MGM Resorts posted a net loss of $113.7m in Q4 2011, better than the $139.2m loss in Q4 2010, but a disappointment considering the improved performance at its 10 Las Vegas Strip properties, including the Bellagio, MGM Grand and CityCenter. Revenue per available room (revpar) rose from $98 to $111, and occupancy rates rose 3% despite a rise in the average daily room rate from $118 to $129. CEO Jim Murren credited the city’s revived convention business with leading MGM’s recovery, adding that the “other aspects of our business are catching up. Gaming is coming back in Las Vegas. Our table play is improving nationally and internationally. Our slot business has been really, very strong.”

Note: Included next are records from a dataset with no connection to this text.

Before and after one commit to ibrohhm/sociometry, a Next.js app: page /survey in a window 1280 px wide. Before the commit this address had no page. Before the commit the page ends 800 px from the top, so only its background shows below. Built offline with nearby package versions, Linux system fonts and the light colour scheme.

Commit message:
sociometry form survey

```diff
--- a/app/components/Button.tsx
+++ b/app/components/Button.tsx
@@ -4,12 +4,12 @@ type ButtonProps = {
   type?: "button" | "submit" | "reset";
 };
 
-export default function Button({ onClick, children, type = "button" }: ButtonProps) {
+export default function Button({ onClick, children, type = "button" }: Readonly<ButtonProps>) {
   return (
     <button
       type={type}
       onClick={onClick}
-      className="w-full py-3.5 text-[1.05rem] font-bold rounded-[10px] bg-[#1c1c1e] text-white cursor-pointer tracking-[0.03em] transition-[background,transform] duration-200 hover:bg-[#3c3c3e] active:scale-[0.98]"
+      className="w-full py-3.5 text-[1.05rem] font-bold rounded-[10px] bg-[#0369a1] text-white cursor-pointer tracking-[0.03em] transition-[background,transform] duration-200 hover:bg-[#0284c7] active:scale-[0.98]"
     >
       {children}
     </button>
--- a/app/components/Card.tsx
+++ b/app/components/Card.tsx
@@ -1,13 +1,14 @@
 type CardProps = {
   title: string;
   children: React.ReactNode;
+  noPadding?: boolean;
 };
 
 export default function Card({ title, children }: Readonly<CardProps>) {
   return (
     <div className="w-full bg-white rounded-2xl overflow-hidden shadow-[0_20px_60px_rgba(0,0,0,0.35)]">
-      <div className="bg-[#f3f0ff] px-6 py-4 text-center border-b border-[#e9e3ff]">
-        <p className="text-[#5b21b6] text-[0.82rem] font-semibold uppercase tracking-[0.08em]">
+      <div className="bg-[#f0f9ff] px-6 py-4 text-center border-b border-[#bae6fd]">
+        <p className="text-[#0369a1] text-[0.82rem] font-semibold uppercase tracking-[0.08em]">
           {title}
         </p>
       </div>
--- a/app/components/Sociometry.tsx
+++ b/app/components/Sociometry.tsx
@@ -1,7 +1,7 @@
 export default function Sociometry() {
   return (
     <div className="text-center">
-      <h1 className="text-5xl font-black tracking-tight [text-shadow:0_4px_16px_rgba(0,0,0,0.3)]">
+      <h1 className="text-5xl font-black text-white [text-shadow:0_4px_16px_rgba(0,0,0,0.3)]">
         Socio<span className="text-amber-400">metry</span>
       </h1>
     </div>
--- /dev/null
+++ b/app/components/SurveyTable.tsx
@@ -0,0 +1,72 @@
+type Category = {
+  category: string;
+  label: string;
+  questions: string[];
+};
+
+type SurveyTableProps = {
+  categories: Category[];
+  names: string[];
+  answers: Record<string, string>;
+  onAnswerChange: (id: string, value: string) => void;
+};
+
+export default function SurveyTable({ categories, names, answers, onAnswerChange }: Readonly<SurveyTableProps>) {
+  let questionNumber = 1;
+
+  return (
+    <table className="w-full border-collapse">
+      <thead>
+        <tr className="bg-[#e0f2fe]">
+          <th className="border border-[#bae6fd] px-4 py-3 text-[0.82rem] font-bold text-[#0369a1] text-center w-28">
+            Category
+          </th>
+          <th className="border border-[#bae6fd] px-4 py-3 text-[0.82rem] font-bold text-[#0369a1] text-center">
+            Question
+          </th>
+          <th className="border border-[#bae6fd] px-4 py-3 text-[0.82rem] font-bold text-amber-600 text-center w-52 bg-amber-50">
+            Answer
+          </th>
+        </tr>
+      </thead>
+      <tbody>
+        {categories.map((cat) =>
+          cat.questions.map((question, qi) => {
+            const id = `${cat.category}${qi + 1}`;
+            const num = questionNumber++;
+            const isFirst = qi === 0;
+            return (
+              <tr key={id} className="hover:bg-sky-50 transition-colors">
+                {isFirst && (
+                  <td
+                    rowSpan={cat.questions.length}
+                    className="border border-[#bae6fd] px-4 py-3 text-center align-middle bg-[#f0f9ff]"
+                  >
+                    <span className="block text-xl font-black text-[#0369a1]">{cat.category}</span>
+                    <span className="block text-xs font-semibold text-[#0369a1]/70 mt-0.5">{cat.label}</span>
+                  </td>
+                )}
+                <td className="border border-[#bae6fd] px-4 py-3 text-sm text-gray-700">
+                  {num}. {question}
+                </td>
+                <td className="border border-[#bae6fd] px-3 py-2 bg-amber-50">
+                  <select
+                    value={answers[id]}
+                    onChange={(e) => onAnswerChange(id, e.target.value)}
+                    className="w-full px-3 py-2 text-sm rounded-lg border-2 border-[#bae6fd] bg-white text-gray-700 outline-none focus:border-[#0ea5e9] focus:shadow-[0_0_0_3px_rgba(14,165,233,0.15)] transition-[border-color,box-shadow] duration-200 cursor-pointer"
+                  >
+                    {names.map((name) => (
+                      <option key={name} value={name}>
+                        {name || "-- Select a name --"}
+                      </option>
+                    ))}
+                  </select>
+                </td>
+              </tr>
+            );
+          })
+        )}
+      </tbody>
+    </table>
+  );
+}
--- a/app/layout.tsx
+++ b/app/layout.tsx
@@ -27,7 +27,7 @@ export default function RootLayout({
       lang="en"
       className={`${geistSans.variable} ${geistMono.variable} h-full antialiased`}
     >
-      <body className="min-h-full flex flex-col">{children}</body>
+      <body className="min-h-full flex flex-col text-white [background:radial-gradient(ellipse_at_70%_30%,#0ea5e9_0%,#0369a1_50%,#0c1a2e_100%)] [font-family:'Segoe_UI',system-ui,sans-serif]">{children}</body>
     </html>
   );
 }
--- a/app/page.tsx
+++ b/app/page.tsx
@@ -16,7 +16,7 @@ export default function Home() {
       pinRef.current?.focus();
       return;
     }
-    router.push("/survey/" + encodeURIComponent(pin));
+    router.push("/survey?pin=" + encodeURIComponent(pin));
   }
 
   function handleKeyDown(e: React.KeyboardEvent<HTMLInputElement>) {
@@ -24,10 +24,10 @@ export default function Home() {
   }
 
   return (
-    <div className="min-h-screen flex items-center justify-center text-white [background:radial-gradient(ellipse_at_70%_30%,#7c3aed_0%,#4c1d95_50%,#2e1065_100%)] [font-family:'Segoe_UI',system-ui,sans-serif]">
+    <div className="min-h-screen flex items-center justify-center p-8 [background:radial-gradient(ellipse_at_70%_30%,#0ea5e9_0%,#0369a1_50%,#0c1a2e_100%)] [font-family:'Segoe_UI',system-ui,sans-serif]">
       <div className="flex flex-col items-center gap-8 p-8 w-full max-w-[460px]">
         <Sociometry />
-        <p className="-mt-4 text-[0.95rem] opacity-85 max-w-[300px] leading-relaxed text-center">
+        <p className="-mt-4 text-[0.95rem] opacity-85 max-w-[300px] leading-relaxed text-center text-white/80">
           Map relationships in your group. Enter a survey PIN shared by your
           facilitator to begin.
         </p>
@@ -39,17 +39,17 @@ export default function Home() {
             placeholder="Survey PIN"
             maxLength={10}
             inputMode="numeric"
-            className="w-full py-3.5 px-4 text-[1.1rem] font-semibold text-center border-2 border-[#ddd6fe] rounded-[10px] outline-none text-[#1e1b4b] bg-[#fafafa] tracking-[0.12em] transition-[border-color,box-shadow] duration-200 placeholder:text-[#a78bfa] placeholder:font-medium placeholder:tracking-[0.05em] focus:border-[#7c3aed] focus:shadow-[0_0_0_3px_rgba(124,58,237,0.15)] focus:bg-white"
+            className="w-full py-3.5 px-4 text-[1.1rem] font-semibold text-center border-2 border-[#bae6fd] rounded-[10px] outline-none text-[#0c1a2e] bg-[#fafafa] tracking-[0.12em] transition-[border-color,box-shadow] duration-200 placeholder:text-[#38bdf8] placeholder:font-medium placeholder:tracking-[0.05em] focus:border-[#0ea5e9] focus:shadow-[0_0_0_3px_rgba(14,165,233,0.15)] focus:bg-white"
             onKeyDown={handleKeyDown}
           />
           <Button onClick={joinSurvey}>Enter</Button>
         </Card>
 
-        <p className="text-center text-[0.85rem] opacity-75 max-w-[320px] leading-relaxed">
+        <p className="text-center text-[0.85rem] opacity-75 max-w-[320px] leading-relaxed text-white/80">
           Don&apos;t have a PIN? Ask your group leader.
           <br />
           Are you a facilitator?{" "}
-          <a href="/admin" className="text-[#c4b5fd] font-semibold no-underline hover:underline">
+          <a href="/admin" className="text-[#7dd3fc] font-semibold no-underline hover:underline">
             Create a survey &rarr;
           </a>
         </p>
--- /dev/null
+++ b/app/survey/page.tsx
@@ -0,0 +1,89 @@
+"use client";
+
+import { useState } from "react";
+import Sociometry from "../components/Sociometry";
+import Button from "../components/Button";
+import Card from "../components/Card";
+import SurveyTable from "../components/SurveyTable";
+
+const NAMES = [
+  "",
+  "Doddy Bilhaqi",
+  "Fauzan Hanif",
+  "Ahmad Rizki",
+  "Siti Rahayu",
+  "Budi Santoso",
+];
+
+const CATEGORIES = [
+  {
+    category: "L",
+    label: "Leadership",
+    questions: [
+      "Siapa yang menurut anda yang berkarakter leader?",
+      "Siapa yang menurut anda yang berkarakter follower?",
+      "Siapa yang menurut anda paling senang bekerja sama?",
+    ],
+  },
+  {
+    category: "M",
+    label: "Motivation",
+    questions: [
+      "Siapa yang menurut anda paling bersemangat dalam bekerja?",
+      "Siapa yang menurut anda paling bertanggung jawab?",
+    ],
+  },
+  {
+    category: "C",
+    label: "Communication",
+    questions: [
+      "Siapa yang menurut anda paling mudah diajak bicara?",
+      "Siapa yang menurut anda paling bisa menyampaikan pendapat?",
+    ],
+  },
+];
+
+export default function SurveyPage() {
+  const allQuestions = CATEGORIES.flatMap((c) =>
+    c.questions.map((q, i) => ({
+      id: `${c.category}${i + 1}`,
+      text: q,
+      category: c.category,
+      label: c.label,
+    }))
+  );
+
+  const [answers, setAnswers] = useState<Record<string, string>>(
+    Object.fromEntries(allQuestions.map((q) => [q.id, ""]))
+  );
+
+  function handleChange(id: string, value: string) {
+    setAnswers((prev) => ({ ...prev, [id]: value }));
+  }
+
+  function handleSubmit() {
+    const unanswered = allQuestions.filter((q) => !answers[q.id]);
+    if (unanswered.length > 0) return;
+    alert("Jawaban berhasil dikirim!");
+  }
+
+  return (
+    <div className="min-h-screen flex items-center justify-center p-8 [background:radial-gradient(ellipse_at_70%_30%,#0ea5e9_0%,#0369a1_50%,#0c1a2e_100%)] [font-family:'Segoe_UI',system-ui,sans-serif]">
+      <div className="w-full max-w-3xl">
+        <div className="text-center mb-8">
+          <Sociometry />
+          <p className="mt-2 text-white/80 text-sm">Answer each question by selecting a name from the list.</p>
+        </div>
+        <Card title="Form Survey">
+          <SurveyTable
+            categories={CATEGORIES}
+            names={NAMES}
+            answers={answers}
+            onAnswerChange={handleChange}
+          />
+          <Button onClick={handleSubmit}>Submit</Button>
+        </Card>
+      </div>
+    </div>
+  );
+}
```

Overall Q4 revenues were up 55% to $2.3b, but expenses rose even higher (57%). MGM China’s Macau operation saw net revenues rise to $719m from $570m, although that 26% bump was less than the Macau casino average of 33.4%. With increased competition from Sands Cotai Central’s launch in April, some analysts expect MGM Macau will continue to underperform the overall Macau market in 2012. Murren hopes Macau’s government eventually approves MGM’s application to build its own Cotai casino property, on which the company is prepared “to spend $2.5b because we think the markets are going to be there for us, and our brands work in China.” Better hope so: at year-end, MGM’s debt level stood at $13.6b.
Murren is confident that online poker will eventually contribute to MGM’s bottom line, even if he can’t say exactly when it will happen. Speaking to investors, Murren continued to back a federally regulated system, and helpfully suggested strategies for Congress to follow. “Several pieces of legislation need to be passed, and [online poker] could be associated with any one of those … I do believe it will be passed this year, but that’s my opinion.”
That opinion isn’t quite in lockstep with Boyd Gaming CEO Keith Smith. (Boyd is MGM’s domestic partner in the online poker joint venture three-way with bwin.party.) In a call with investors following Boyd’s Q4 earnings report earlier this week, Smith described the prospects of federally regulated online poker as “a little further off than we had hoped … while we believe federal legislation is profitable, we will consider entering the market on a state-by-state basis if that’s how the issue plays out.” Murren was a little more certain about this fallback position. “We would certainly be involved with that. We’re prepared … We vastly prefer the federal option for any number of reasons: Uniformity of regulation, taxation, strengthening of crime prevention. But we can’t speak for the federal government.”
Murren also shed a little more light on its hush-hush plans to merge gaming with social media. Speaking to CNBC, Murren described the venture as “Farmville meets Las Vegas. I think this is the year where the gamers are going to start merging with the gaming industry, and you’re going to see ‘Farmville on the Strip.’” Wow… Zynga CEO Mark Pincus is often accused of ripping off other game designers, but the accusations are usually made by people other than Pincus. Points to Murren for his willingness to waive his fifth amendment rights on self-incrimination.